WORK TASK »
Working through the entries below, find how many lines include "depth", then write only that number.

[Web interface edit records]

————

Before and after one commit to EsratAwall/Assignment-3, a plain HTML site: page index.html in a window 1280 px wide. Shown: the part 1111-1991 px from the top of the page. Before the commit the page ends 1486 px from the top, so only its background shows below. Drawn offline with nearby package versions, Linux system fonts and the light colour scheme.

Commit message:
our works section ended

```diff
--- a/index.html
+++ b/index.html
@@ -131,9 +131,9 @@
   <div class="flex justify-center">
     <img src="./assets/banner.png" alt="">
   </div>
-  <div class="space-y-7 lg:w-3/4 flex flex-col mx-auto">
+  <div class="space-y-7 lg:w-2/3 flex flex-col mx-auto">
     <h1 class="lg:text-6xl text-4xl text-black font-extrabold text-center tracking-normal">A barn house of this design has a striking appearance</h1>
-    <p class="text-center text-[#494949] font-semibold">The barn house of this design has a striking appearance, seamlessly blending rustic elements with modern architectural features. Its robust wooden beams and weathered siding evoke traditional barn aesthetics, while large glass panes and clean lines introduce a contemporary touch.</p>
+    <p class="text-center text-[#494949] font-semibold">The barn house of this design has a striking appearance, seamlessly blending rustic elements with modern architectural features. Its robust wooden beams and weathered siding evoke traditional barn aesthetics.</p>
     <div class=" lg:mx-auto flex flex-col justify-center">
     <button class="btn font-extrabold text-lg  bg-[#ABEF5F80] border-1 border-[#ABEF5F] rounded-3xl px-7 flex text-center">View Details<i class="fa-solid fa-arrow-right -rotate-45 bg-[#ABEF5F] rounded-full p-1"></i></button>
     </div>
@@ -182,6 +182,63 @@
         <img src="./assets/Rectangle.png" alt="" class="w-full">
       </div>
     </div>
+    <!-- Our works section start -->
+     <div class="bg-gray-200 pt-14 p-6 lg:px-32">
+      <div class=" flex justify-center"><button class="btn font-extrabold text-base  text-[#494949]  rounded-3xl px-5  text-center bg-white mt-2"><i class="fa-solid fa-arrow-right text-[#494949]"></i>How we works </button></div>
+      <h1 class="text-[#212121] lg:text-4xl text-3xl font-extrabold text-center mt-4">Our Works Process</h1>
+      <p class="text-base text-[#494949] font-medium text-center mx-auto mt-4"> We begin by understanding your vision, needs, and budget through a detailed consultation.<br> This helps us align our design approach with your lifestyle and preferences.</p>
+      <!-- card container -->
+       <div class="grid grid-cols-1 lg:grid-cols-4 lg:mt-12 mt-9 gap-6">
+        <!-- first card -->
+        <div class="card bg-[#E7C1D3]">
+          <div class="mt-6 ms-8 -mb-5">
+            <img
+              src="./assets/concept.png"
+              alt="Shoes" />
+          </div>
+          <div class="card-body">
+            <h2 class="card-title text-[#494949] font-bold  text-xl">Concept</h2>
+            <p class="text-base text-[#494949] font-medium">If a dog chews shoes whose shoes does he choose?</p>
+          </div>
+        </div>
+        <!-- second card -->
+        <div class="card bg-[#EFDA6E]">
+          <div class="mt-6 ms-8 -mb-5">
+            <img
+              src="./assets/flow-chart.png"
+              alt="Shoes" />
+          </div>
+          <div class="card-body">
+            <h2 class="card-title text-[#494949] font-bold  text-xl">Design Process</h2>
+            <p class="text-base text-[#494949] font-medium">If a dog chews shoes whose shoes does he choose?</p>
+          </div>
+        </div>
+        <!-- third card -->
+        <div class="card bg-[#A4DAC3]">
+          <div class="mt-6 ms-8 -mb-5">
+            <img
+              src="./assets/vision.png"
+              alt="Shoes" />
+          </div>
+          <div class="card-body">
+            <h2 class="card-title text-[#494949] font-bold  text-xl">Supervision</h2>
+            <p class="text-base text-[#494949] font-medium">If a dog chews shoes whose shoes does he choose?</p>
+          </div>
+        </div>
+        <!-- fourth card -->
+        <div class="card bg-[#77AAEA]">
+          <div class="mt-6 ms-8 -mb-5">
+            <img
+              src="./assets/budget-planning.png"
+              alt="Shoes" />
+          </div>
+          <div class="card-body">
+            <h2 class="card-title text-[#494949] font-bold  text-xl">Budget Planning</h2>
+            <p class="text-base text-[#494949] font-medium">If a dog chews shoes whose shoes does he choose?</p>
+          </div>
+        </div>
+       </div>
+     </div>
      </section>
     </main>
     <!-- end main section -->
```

————

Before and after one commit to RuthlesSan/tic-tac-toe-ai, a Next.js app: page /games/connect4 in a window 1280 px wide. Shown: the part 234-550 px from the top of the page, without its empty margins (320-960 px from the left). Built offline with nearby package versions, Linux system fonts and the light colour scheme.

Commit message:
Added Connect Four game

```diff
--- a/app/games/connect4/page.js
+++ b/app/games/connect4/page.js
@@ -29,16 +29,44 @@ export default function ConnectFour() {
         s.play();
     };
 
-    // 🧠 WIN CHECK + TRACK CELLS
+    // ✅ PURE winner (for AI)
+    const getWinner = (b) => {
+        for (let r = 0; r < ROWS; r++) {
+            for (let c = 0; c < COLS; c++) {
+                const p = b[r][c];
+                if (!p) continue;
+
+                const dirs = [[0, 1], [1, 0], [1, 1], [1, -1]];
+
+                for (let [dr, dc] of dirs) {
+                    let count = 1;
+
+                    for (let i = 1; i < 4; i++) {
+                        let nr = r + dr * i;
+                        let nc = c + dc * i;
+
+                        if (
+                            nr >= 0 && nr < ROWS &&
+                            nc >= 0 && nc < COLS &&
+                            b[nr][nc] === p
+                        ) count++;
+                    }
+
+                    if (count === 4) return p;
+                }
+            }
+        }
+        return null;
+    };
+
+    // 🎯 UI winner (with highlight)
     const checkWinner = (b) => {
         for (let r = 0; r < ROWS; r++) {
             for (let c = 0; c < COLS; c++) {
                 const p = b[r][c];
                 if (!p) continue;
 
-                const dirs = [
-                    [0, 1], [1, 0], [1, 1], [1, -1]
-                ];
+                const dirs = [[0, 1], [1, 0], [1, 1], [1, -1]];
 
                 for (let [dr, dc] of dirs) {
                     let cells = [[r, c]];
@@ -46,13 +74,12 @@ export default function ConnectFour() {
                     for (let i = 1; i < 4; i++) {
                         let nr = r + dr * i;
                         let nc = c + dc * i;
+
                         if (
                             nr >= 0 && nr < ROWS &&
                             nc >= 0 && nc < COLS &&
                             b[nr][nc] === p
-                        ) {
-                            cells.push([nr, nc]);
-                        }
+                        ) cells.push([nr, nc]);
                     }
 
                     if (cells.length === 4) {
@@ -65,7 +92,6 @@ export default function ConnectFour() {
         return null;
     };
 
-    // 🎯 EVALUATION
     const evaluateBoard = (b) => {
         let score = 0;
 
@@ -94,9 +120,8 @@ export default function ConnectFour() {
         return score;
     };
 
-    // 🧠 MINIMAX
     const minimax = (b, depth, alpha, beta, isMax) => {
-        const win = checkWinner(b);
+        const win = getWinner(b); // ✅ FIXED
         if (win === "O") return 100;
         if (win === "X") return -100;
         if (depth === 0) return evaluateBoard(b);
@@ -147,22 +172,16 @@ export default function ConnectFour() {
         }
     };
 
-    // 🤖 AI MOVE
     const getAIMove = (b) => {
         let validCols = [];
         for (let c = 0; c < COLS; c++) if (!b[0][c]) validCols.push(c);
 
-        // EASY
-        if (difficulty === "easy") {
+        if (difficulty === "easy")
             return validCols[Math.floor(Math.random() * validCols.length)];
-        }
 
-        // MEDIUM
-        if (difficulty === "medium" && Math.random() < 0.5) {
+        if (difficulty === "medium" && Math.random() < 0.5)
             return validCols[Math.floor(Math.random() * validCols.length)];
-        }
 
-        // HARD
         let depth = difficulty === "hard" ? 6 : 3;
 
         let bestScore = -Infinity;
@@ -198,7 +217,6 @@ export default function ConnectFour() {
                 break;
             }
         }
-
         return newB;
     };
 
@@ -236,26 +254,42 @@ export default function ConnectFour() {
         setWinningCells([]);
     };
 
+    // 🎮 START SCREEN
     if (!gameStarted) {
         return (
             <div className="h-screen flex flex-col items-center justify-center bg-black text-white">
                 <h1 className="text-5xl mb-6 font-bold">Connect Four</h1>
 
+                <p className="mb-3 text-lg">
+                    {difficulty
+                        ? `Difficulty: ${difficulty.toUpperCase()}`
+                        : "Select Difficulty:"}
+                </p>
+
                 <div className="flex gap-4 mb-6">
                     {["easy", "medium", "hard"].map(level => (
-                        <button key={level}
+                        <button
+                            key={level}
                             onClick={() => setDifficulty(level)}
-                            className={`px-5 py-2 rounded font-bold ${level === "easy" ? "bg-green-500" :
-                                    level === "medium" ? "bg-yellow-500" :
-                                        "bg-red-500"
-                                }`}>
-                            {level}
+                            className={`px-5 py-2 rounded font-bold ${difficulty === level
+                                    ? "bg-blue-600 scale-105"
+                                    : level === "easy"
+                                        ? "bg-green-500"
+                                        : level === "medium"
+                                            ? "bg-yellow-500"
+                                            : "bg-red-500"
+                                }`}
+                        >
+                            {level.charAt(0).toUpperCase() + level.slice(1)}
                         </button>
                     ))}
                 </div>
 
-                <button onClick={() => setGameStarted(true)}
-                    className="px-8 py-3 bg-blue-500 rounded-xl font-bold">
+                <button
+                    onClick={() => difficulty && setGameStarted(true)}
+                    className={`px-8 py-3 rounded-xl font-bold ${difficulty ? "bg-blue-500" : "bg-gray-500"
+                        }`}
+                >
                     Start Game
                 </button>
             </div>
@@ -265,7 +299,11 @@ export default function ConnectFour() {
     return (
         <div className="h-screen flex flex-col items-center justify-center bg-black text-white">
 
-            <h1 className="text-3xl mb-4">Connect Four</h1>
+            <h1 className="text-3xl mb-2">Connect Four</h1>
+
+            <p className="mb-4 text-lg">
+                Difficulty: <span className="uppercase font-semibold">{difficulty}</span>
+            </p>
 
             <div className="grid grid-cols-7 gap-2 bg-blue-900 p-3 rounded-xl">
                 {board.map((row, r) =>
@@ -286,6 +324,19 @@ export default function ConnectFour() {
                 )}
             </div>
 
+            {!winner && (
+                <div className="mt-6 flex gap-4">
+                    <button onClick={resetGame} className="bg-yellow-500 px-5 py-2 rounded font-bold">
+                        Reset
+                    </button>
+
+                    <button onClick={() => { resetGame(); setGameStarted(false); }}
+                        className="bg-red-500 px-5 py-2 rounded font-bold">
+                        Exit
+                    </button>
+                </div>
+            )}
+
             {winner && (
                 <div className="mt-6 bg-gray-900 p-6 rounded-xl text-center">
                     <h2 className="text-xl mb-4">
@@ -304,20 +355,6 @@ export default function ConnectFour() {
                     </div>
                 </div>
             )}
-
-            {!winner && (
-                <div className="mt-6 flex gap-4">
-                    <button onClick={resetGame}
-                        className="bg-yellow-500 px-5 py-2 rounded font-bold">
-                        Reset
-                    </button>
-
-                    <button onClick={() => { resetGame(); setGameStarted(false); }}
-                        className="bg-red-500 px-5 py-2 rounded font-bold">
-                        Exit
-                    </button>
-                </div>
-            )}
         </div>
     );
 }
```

————

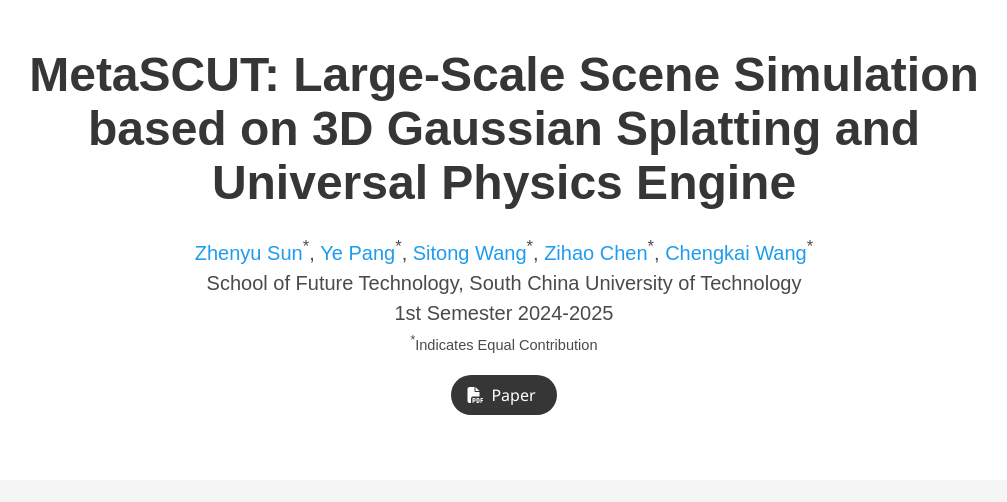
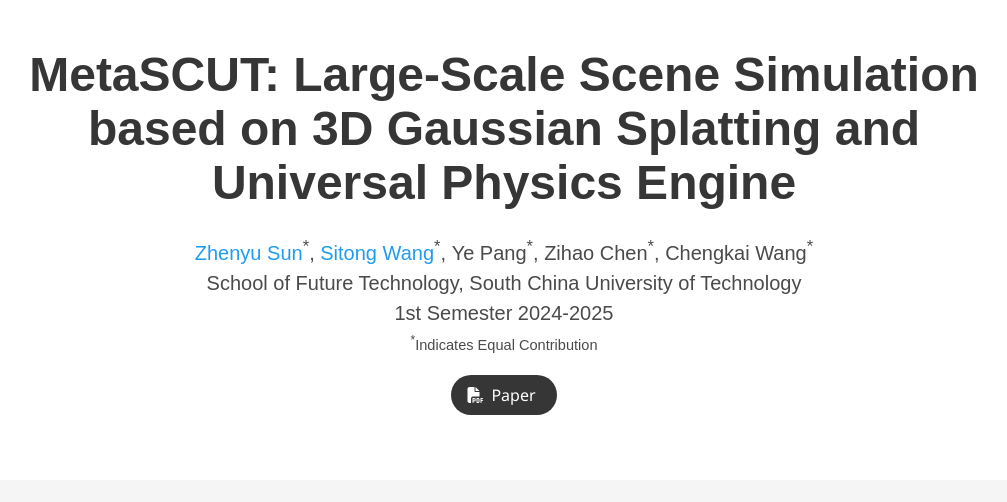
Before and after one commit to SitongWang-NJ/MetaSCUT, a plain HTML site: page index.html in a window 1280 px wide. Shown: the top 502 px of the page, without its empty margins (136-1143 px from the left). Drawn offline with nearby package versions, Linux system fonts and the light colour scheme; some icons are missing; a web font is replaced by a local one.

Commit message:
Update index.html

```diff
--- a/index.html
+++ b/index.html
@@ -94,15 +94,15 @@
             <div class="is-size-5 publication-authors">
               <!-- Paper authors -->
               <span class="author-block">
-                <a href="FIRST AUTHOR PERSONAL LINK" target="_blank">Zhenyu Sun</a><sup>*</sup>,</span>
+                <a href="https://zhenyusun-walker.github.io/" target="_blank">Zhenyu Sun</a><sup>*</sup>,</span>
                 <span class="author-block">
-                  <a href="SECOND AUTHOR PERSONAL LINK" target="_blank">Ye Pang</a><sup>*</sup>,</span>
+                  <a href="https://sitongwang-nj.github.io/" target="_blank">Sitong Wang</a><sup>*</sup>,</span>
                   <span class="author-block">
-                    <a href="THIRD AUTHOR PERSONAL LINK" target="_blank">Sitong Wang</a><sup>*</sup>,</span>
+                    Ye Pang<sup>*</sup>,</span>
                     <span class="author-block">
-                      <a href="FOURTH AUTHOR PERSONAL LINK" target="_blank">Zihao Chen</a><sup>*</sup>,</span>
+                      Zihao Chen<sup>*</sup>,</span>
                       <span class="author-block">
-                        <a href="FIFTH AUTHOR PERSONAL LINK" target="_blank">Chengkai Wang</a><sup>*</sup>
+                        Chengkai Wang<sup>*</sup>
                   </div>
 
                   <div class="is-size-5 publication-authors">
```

————

ANSWER BELOW »
3